Ned Fritz formed the Texas League of Conservation Voters, was the first chairman of the Texas Consumer Association, and launched a conservation committee for the Texas Academy of Science. He founded the Dallas Audubon Society and fostered other organizations focused on endangered species, land protection, and wildlife habitat. In the 1960’s, Ned traveled repeatedly to Washington, D.C., to serve as a consumer affairs advisor to the Lyndon B. Johnson Administration. Ned authored three award-winning books: Sterile Forest, Clearcutting: A Crime Against Nature, and the beautiful Realms of Beauty: The Wilderness Areas of East Texas.

Genie Fritz took her concern for the environment into her roles as President and a long-time Board Member of the Dallas League of Women Voters. She served on the State Board of the League and was Secretary of its Overseas Education Fund, which focused on teaching women about democracy. She also served as President of the Women’s Southwest Federal Credit Union, Board Member of the Tejas Council of Girl Scout (where she led two girl scout troops), Treasurer and President of the Greater Dallas Housing Opportunity Council, and Board Member at the First Unitarian Church of Dallas.

Ned received many prestigious national awards: the American Motors Conservation Award, 1983, the Sol Feinstone Environmental Award, 1978, and the Theodore Roosevelt Award, presented by President George H. W. Bush, in 1991. He was awarded an honorary doctorate from Southern Methodist University in 1992 and has been honored by the National Wildlife Federation, The Nature Conservancy, the National Audubon Society, Sportsmen Conservationists of Texas, the Sierra Club, and the League of Women Voters of Texas.
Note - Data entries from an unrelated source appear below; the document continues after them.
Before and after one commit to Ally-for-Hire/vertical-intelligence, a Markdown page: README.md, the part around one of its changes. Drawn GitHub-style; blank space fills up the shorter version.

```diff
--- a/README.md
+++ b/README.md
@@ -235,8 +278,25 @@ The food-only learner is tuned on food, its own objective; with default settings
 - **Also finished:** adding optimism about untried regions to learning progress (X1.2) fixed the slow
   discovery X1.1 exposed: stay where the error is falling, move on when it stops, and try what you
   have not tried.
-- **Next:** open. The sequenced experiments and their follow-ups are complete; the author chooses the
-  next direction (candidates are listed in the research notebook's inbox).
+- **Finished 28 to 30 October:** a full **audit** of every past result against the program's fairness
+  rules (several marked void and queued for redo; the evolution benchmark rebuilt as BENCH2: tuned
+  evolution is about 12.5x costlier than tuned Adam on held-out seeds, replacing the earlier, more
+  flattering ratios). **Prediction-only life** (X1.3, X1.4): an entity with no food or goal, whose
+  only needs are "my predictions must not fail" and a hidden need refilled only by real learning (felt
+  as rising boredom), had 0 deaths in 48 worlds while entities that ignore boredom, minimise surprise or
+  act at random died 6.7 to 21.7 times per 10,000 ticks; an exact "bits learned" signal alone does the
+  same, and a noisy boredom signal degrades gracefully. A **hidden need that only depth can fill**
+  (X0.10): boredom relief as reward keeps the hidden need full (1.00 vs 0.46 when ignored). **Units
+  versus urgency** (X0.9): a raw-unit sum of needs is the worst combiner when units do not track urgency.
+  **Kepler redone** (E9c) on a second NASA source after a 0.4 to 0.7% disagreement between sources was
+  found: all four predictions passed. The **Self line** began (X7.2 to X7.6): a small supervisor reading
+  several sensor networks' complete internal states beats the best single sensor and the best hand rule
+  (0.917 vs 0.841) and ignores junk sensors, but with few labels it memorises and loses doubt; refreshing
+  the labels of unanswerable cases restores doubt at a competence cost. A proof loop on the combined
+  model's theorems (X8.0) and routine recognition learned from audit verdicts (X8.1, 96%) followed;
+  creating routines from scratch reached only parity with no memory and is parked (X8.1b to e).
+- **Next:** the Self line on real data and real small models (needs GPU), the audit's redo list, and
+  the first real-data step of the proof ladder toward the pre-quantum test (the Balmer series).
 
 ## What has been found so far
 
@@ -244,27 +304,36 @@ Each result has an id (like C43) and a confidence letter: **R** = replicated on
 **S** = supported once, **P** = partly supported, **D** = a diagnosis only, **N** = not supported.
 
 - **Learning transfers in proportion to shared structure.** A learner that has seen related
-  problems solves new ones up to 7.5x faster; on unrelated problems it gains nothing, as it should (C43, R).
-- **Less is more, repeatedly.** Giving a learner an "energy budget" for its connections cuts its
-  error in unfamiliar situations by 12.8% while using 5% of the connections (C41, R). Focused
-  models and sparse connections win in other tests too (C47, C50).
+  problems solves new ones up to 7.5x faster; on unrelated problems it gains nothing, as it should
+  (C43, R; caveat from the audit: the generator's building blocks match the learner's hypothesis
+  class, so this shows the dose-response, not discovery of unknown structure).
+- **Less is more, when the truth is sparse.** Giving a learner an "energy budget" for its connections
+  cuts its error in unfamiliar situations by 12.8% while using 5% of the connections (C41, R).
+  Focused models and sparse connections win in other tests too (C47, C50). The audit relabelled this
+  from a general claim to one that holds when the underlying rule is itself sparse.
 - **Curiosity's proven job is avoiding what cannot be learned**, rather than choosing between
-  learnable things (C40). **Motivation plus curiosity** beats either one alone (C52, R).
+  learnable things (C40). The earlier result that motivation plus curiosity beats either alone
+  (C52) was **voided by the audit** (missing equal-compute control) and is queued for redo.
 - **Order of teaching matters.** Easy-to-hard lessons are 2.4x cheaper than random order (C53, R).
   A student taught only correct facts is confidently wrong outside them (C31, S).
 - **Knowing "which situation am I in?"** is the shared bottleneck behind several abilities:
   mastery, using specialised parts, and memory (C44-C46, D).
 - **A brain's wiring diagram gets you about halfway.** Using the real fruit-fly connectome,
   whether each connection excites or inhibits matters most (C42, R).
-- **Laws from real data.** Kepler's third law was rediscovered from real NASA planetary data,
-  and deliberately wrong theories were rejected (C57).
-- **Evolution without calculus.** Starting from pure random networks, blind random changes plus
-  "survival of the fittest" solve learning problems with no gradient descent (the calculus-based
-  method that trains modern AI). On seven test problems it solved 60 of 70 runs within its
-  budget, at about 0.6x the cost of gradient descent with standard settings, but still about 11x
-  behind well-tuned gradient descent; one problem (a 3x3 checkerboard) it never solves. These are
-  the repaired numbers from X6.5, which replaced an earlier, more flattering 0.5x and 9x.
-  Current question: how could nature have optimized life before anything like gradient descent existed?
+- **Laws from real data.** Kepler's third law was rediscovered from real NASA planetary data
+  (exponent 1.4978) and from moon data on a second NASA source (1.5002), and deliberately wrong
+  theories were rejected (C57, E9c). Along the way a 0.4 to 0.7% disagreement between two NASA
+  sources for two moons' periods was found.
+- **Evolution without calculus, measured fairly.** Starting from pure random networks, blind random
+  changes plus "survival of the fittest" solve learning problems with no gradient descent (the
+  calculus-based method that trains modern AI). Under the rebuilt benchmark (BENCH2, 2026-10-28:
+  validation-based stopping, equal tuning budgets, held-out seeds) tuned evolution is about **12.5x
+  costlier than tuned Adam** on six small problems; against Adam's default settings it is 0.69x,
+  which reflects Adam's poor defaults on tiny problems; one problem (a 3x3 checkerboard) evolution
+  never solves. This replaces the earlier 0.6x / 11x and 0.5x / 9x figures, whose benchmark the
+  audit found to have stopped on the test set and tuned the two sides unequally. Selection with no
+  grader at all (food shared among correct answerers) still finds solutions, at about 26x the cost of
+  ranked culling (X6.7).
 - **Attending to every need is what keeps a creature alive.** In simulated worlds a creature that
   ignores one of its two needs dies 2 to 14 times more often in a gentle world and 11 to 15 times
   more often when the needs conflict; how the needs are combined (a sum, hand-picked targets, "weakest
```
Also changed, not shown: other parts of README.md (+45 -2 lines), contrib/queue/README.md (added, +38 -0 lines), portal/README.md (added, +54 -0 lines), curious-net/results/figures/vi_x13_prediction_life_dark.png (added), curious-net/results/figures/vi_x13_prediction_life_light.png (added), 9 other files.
Ned and Genie Fritz are the citizens who singularly deserve the credit for saving what Dallas has left of the natural Trinity River and were the champions at saving the Texas Buckeye Grove at William Blair Park in Dallas. They made their lasting mark on the Trinity with efforts to keep interests from channelizing the Trinity from Dallas to the Gulf of Mexico in 1973. The vision Ned saw back then of a patchwork collection of old remnants of Trinity River bottom land that when roughly cobbled together formed one of the largest urban parkland areas in the United States. He called it The Great Trinity Forest and contemporary Dallasites still call it by that name today.